(Records excerpted from a collection)
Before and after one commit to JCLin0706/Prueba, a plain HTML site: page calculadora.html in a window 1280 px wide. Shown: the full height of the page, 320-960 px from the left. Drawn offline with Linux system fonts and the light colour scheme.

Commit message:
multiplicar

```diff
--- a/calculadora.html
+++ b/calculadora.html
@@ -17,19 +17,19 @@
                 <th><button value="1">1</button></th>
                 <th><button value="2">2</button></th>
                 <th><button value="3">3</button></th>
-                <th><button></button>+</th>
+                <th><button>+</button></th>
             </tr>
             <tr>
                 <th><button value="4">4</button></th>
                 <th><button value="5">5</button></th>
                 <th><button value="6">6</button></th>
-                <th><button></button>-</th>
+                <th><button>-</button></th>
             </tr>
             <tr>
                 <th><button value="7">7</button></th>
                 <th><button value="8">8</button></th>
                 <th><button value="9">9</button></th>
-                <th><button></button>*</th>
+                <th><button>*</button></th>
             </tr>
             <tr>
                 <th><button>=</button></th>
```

* Work task *
Make an exact copy of all the data.

* Result for this exercise *
Before and after one commit to JCLin0706/Prueba, a plain HTML site: page calculadora.html in a window 1280 px wide. Shown: the full height of the page, 320-960 px from the left. Drawn offline with Linux system fonts and the light colour scheme.

Commit message:
multiplicar

```diff
--- a/calculadora.html
+++ b/calculadora.html
@@ -17,19 +17,19 @@
                 <th><button value="1">1</button></th>
                 <th><button value="2">2</button></th>
                 <th><button value="3">3</button></th>
-                <th><button></button>+</th>
+                <th><button>+</button></th>
             </tr>
             <tr>
                 <th><button value="4">4</button></th>
                 <th><button value="5">5</button></th>
                 <th><button value="6">6</button></th>
-                <th><button></button>-</th>
+                <th><button>-</button></th>
             </tr>
             <tr>
                 <th><button value="7">7</button></th>
                 <th><button value="8">8</button></th>
                 <th><button value="9">9</button></th>
-                <th><button></button>*</th>
+                <th><button>*</button></th>
             </tr>
             <tr>
                 <th><button>=</button></th>
```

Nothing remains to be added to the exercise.